Material for the task:
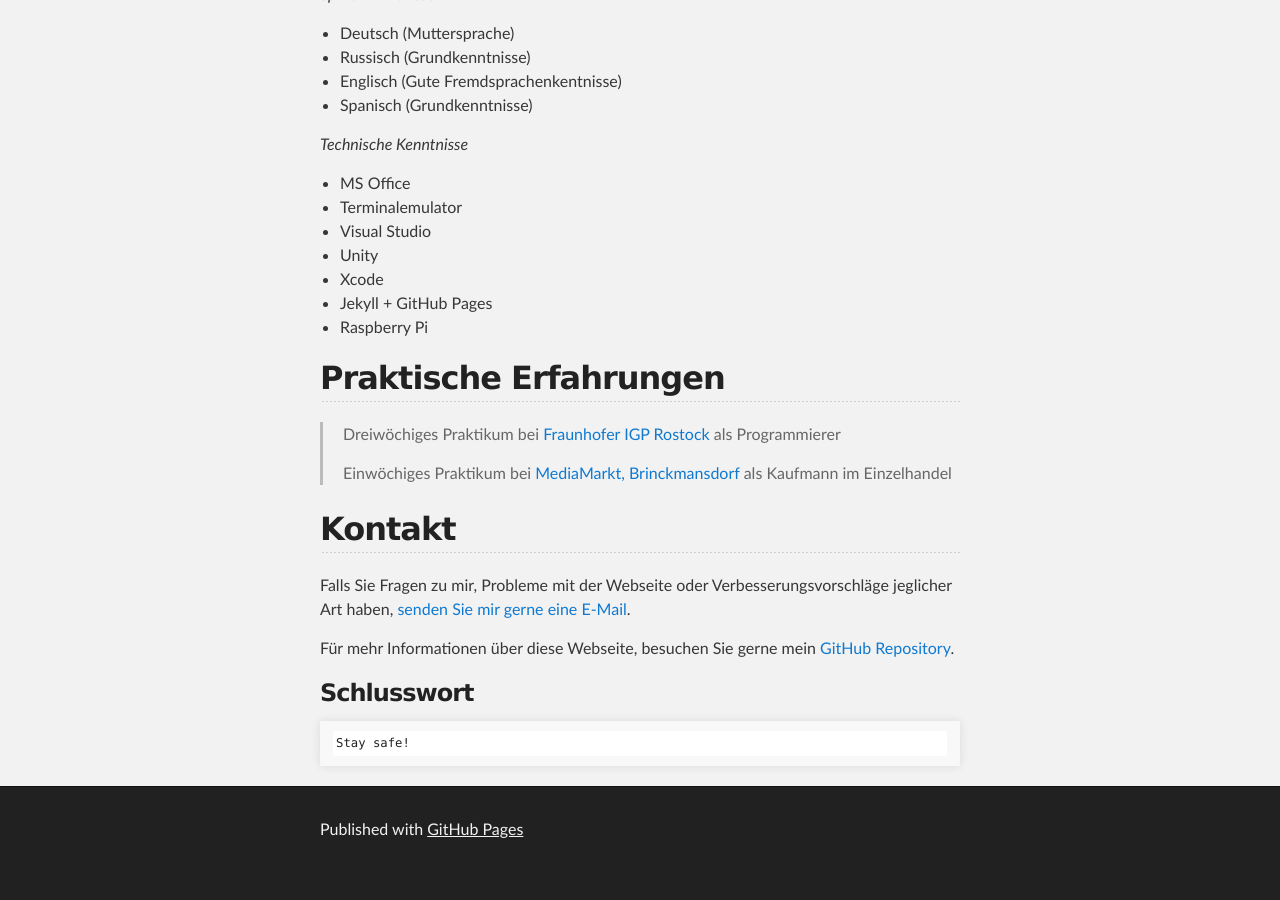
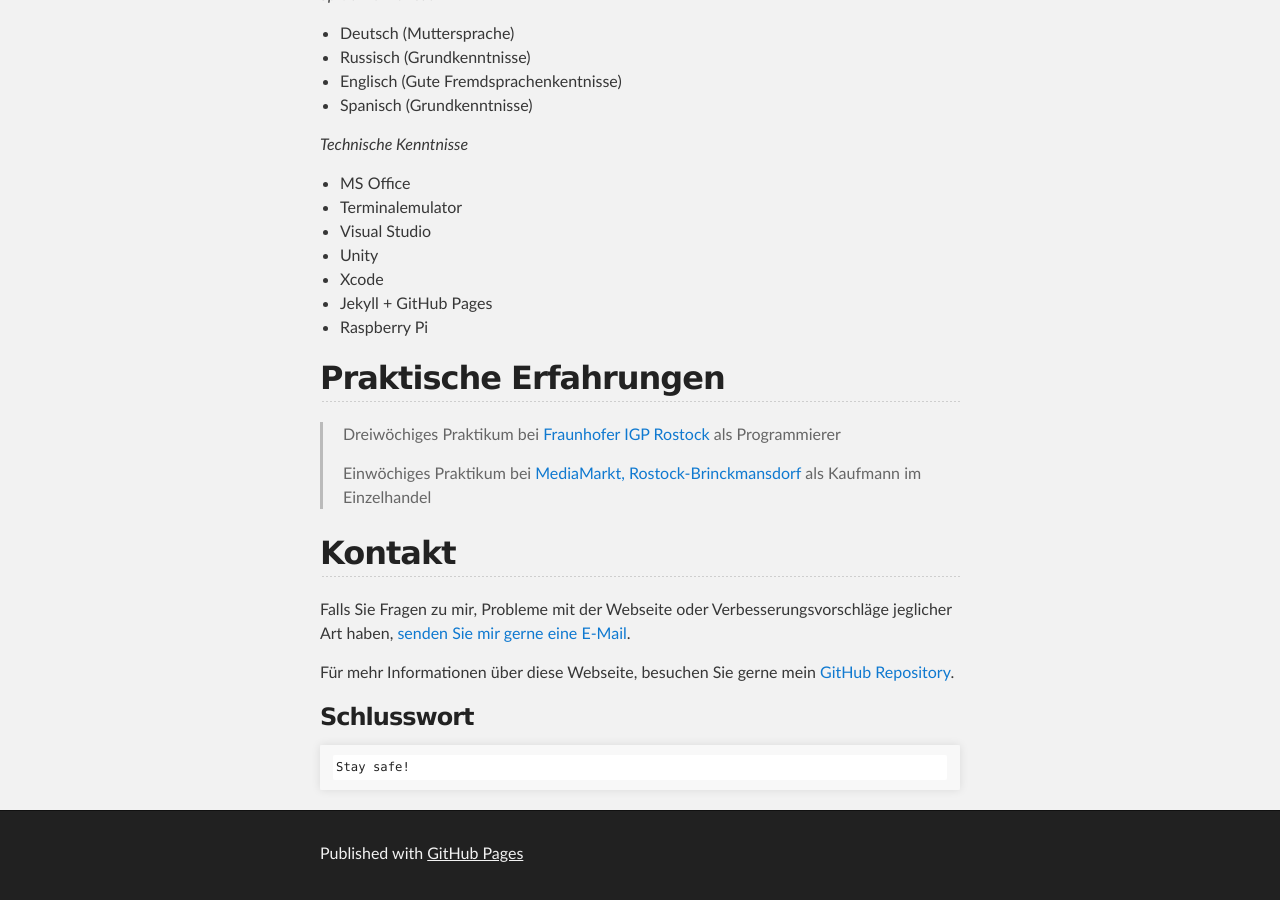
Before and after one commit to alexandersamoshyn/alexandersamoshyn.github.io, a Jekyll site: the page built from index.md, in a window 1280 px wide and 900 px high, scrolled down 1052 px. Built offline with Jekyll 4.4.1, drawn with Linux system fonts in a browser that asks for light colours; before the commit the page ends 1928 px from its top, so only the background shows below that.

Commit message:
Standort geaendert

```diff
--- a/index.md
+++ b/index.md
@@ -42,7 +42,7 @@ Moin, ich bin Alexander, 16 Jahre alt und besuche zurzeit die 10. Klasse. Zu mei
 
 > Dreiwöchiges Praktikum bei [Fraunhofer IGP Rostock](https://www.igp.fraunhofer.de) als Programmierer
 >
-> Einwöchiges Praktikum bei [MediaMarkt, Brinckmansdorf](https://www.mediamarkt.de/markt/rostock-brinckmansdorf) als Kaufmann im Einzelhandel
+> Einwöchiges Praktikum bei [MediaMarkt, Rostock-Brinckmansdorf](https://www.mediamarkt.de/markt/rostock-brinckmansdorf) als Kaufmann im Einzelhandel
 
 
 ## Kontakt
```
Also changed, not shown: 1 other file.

--

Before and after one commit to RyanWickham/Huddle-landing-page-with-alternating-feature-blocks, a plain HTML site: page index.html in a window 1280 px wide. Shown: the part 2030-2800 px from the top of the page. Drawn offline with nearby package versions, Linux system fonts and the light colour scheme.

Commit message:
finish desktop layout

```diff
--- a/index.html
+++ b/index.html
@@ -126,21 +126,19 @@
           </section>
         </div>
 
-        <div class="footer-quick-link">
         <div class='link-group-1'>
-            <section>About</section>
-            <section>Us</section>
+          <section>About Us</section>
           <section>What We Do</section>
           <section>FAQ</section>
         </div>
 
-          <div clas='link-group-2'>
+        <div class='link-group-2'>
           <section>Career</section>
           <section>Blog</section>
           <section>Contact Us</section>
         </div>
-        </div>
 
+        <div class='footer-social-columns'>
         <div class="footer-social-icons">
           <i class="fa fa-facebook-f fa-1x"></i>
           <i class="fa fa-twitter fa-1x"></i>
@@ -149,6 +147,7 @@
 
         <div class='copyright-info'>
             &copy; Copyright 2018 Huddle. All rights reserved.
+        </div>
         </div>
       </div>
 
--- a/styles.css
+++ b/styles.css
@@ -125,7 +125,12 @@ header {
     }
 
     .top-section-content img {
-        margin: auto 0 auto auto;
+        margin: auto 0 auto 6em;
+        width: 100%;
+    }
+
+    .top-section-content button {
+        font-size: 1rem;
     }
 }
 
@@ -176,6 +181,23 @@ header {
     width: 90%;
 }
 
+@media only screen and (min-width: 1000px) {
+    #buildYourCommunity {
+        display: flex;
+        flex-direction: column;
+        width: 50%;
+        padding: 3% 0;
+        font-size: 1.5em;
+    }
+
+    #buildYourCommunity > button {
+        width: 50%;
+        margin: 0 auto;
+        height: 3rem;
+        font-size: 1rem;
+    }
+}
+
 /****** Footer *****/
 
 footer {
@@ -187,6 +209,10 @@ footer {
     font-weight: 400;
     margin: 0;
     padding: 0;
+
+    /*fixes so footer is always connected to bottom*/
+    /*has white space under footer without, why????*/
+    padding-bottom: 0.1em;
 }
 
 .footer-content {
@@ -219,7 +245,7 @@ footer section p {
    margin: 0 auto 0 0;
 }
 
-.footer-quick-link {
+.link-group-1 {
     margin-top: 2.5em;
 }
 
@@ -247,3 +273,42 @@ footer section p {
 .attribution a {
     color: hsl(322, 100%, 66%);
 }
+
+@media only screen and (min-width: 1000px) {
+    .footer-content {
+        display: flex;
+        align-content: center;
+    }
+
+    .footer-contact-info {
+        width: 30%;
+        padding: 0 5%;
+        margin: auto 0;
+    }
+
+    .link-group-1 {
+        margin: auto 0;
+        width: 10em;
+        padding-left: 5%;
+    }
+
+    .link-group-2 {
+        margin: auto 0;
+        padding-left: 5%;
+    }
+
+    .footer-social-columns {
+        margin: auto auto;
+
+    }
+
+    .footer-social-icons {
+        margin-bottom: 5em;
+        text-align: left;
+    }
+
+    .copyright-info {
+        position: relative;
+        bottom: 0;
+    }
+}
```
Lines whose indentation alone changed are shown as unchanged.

Problem statement: From the material above, retype precisely the lines between the line holding "shows below that." and the line holding "Also changed, not shown: 1 other file.", inclusive, and nothing beyond them.

Exercise solution:
Before and after one commit to alexandersamoshyn/alexandersamoshyn.github.io, a Jekyll site: the page built from index.md, in a window 1280 px wide and 900 px high, scrolled down 1052 px. Built offline with Jekyll 4.4.1, drawn with Linux system fonts in a browser that asks for light colours; before the commit the page ends 1928 px from its top, so only the background shows below that.

Commit message:
Standort geaendert

```diff
--- a/index.md
+++ b/index.md
@@ -42,7 +42,7 @@ Moin, ich bin Alexander, 16 Jahre alt und besuche zurzeit die 10. Klasse. Zu mei
 
 > Dreiwöchiges Praktikum bei [Fraunhofer IGP Rostock](https://www.igp.fraunhofer.de) als Programmierer
 >
-> Einwöchiges Praktikum bei [MediaMarkt, Brinckmansdorf](https://www.mediamarkt.de/markt/rostock-brinckmansdorf) als Kaufmann im Einzelhandel
+> Einwöchiges Praktikum bei [MediaMarkt, Rostock-Brinckmansdorf](https://www.mediamarkt.de/markt/rostock-brinckmansdorf) als Kaufmann im Einzelhandel
 
 
 ## Kontakt
```
Also changed, not shown: 1 other file.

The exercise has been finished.